Assignment: Would you output the whole listing below, exactly as it reads?

Supplied material:

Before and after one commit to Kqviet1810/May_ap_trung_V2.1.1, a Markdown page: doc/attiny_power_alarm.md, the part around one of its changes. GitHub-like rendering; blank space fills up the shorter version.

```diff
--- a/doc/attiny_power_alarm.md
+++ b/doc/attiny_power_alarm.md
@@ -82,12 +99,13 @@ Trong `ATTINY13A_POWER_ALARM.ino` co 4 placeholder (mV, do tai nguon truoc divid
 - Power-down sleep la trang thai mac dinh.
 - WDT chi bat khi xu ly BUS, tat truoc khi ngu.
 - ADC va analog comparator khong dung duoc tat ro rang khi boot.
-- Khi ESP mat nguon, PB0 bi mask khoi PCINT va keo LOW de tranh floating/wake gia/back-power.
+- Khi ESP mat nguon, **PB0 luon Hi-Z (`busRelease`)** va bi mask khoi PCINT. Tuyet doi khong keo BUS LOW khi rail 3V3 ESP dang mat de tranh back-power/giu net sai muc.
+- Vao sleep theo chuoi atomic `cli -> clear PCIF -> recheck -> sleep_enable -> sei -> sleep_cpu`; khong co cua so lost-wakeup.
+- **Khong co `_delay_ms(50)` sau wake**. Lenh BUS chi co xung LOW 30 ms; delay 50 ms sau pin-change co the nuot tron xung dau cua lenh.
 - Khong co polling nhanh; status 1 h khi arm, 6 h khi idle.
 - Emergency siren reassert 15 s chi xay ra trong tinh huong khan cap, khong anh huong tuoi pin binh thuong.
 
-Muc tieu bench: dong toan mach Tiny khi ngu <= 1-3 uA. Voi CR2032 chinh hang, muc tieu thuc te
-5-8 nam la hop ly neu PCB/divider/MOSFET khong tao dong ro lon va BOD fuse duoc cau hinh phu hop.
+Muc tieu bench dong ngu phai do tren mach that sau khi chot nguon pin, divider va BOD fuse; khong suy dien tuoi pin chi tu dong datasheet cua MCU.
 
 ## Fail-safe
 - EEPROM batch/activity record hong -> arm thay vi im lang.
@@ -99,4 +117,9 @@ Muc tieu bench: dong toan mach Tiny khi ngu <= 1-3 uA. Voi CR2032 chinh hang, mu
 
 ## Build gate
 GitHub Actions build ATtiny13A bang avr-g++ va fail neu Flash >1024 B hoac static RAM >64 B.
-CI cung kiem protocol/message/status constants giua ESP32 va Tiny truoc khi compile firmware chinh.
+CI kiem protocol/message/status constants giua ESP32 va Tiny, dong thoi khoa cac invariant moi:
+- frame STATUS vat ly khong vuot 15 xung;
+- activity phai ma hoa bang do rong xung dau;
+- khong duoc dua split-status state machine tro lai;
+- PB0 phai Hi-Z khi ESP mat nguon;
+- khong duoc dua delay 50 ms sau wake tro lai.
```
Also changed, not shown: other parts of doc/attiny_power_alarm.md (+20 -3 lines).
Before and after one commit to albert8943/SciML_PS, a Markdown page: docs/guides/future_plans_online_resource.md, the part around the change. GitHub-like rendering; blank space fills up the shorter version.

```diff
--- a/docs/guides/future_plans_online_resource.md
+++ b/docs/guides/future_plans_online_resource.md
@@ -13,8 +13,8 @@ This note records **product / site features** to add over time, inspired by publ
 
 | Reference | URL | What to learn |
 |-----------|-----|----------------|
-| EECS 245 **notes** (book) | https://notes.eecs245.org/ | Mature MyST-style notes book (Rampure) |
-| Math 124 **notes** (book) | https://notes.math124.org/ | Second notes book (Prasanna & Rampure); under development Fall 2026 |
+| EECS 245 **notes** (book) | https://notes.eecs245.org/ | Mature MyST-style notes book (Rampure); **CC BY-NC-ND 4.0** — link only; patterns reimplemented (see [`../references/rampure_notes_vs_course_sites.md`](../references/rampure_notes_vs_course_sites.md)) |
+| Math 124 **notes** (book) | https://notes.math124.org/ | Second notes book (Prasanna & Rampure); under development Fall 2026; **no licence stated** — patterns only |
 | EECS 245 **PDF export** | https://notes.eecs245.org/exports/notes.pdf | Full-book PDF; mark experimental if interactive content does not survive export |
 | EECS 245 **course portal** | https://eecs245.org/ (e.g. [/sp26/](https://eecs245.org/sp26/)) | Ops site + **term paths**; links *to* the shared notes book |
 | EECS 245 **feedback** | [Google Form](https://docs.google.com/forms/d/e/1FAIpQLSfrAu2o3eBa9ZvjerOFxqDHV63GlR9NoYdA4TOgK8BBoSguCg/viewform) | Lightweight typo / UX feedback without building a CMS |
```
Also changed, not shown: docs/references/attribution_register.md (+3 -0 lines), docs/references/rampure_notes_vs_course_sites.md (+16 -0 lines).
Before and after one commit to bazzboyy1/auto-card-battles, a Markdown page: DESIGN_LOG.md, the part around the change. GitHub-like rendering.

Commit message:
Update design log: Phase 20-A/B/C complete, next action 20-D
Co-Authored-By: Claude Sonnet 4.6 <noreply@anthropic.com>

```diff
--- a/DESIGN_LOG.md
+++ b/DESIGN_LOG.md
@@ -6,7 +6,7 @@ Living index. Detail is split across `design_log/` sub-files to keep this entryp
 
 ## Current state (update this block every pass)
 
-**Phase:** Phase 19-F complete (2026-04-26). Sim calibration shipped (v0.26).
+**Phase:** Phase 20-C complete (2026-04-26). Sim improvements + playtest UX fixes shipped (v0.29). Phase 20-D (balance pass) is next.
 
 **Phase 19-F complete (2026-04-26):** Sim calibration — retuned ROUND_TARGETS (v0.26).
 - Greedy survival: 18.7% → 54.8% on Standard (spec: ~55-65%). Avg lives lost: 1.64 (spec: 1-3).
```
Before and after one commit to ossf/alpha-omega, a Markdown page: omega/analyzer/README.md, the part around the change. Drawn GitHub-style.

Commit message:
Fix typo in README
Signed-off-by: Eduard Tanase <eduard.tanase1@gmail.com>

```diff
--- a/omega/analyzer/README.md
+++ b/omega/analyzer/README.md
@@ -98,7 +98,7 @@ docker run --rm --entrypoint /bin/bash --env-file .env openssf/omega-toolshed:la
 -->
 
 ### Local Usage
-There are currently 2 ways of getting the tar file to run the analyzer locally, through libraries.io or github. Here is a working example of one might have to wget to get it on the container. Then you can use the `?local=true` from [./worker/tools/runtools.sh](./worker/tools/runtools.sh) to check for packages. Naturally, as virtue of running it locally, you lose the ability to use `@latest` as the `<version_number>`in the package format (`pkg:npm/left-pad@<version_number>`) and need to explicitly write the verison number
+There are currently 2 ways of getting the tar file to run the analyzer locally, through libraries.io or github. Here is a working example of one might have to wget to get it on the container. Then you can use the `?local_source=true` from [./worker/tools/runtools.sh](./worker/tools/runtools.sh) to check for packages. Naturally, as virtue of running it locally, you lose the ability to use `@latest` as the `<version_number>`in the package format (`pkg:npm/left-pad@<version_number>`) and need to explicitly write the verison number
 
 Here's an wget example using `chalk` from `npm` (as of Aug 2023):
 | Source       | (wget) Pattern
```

Task response:
Before and after one commit to Kqviet1810/May_ap_trung_V2.1.1, a Markdown page: doc/attiny_power_alarm.md, the part around one of its changes. GitHub-like rendering; blank space fills up the shorter version.

```diff
--- a/doc/attiny_power_alarm.md
+++ b/doc/attiny_power_alarm.md
@@ -82,12 +99,13 @@ Trong `ATTINY13A_POWER_ALARM.ino` co 4 placeholder (mV, do tai nguon truoc divid
 - Power-down sleep la trang thai mac dinh.
 - WDT chi bat khi xu ly BUS, tat truoc khi ngu.
 - ADC va analog comparator khong dung duoc tat ro rang khi boot.
-- Khi ESP mat nguon, PB0 bi mask khoi PCINT va keo LOW de tranh floating/wake gia/back-power.
+- Khi ESP mat nguon, **PB0 luon Hi-Z (`busRelease`)** va bi mask khoi PCINT. Tuyet doi khong keo BUS LOW khi rail 3V3 ESP dang mat de tranh back-power/giu net sai muc.
+- Vao sleep theo chuoi atomic `cli -> clear PCIF -> recheck -> sleep_enable -> sei -> sleep_cpu`; khong co cua so lost-wakeup.
+- **Khong co `_delay_ms(50)` sau wake**. Lenh BUS chi co xung LOW 30 ms; delay 50 ms sau pin-change co the nuot tron xung dau cua lenh.
 - Khong co polling nhanh; status 1 h khi arm, 6 h khi idle.
 - Emergency siren reassert 15 s chi xay ra trong tinh huong khan cap, khong anh huong tuoi pin binh thuong.
 
-Muc tieu bench: dong toan mach Tiny khi ngu <= 1-3 uA. Voi CR2032 chinh hang, muc tieu thuc te
-5-8 nam la hop ly neu PCB/divider/MOSFET khong tao dong ro lon va BOD fuse duoc cau hinh phu hop.
+Muc tieu bench dong ngu phai do tren mach that sau khi chot nguon pin, divider va BOD fuse; khong suy dien tuoi pin chi tu dong datasheet cua MCU.
 
 ## Fail-safe
 - EEPROM batch/activity record hong -> arm thay vi im lang.
@@ -99,4 +117,9 @@ Muc tieu bench: dong toan mach Tiny khi ngu <= 1-3 uA. Voi CR2032 chinh hang, mu
 
 ## Build gate
 GitHub Actions build ATtiny13A bang avr-g++ va fail neu Flash >1024 B hoac static RAM >64 B.
-CI cung kiem protocol/message/status constants giua ESP32 va Tiny truoc khi compile firmware chinh.
+CI kiem protocol/message/status constants giua ESP32 va Tiny, dong thoi khoa cac invariant moi:
+- frame STATUS vat ly khong vuot 15 xung;
+- activity phai ma hoa bang do rong xung dau;
+- khong duoc dua split-status state machine tro lai;
+- PB0 phai Hi-Z khi ESP mat nguon;
+- khong duoc dua delay 50 ms sau wake tro lai.
```
Also changed, not shown: other parts of doc/attiny_power_alarm.md (+20 -3 lines).
Before and after one commit to albert8943/SciML_PS, a Markdown page: docs/guides/future_plans_online_resource.md, the part around the change. GitHub-like rendering; blank space fills up the shorter version.

```diff
--- a/docs/guides/future_plans_online_resource.md
+++ b/docs/guides/future_plans_online_resource.md
@@ -13,8 +13,8 @@ This note records **product / site features** to add over time, inspired by publ
 
 | Reference | URL | What to learn |
 |-----------|-----|----------------|
-| EECS 245 **notes** (book) | https://notes.eecs245.org/ | Mature MyST-style notes book (Rampure) |
-| Math 124 **notes** (book) | https://notes.math124.org/ | Second notes book (Prasanna & Rampure); under development Fall 2026 |
+| EECS 245 **notes** (book) | https://notes.eecs245.org/ | Mature MyST-style notes book (Rampure); **CC BY-NC-ND 4.0** — link only; patterns reimplemented (see [`../references/rampure_notes_vs_course_sites.md`](../references/rampure_notes_vs_course_sites.md)) |
+| Math 124 **notes** (book) | https://notes.math124.org/ | Second notes book (Prasanna & Rampure); under development Fall 2026; **no licence stated** — patterns only |
 | EECS 245 **PDF export** | https://notes.eecs245.org/exports/notes.pdf | Full-book PDF; mark experimental if interactive content does not survive export |
 | EECS 245 **course portal** | https://eecs245.org/ (e.g. [/sp26/](https://eecs245.org/sp26/)) | Ops site + **term paths**; links *to* the shared notes book |
 | EECS 245 **feedback** | [Google Form](https://docs.google.com/forms/d/e/1FAIpQLSfrAu2o3eBa9ZvjerOFxqDHV63GlR9NoYdA4TOgK8BBoSguCg/viewform) | Lightweight typo / UX feedback without building a CMS |
```
Also changed, not shown: docs/references/attribution_register.md (+3 -0 lines), docs/references/rampure_notes_vs_course_sites.md (+16 -0 lines).
Before and after one commit to bazzboyy1/auto-card-battles, a Markdown page: DESIGN_LOG.md, the part around the change. GitHub-like rendering.

Commit message:
Update design log: Phase 20-A/B/C complete, next action 20-D
Co-Authored-By: Claude Sonnet 4.6 <noreply@anthropic.com>

```diff
--- a/DESIGN_LOG.md
+++ b/DESIGN_LOG.md
@@ -6,7 +6,7 @@ Living index. Detail is split across `design_log/` sub-files to keep this entryp
 
 ## Current state (update this block every pass)
 
-**Phase:** Phase 19-F complete (2026-04-26). Sim calibration shipped (v0.26).
+**Phase:** Phase 20-C complete (2026-04-26). Sim improvements + playtest UX fixes shipped (v0.29). Phase 20-D (balance pass) is next.
 
 **Phase 19-F complete (2026-04-26):** Sim calibration — retuned ROUND_TARGETS (v0.26).
 - Greedy survival: 18.7% → 54.8% on Standard (spec: ~55-65%). Avg lives lost: 1.64 (spec: 1-3).
```
Before and after one commit to ossf/alpha-omega, a Markdown page: omega/analyzer/README.md, the part around the change. Drawn GitHub-style.

Commit message:
Fix typo in README
Signed-off-by: Eduard Tanase <eduard.tanase1@gmail.com>

```diff
--- a/omega/analyzer/README.md
+++ b/omega/analyzer/README.md
@@ -98,7 +98,7 @@ docker run --rm --entrypoint /bin/bash --env-file .env openssf/omega-toolshed:la
 -->
 
 ### Local Usage
-There are currently 2 ways of getting the tar file to run the analyzer locally, through libraries.io or github. Here is a working example of one might have to wget to get it on the container. Then you can use the `?local=true` from [./worker/tools/runtools.sh](./worker/tools/runtools.sh) to check for packages. Naturally, as virtue of running it locally, you lose the ability to use `@latest` as the `<version_number>`in the package format (`pkg:npm/left-pad@<version_number>`) and need to explicitly write the verison number
+There are currently 2 ways of getting the tar file to run the analyzer locally, through libraries.io or github. Here is a working example of one might have to wget to get it on the container. Then you can use the `?local_source=true` from [./worker/tools/runtools.sh](./worker/tools/runtools.sh) to check for packages. Naturally, as virtue of running it locally, you lose the ability to use `@latest` as the `<version_number>`in the package format (`pkg:npm/left-pad@<version_number>`) and need to explicitly write the verison number
 
 Here's an wget example using `chalk` from `npm` (as of Aug 2023):
 | Source       | (wget) Pattern
```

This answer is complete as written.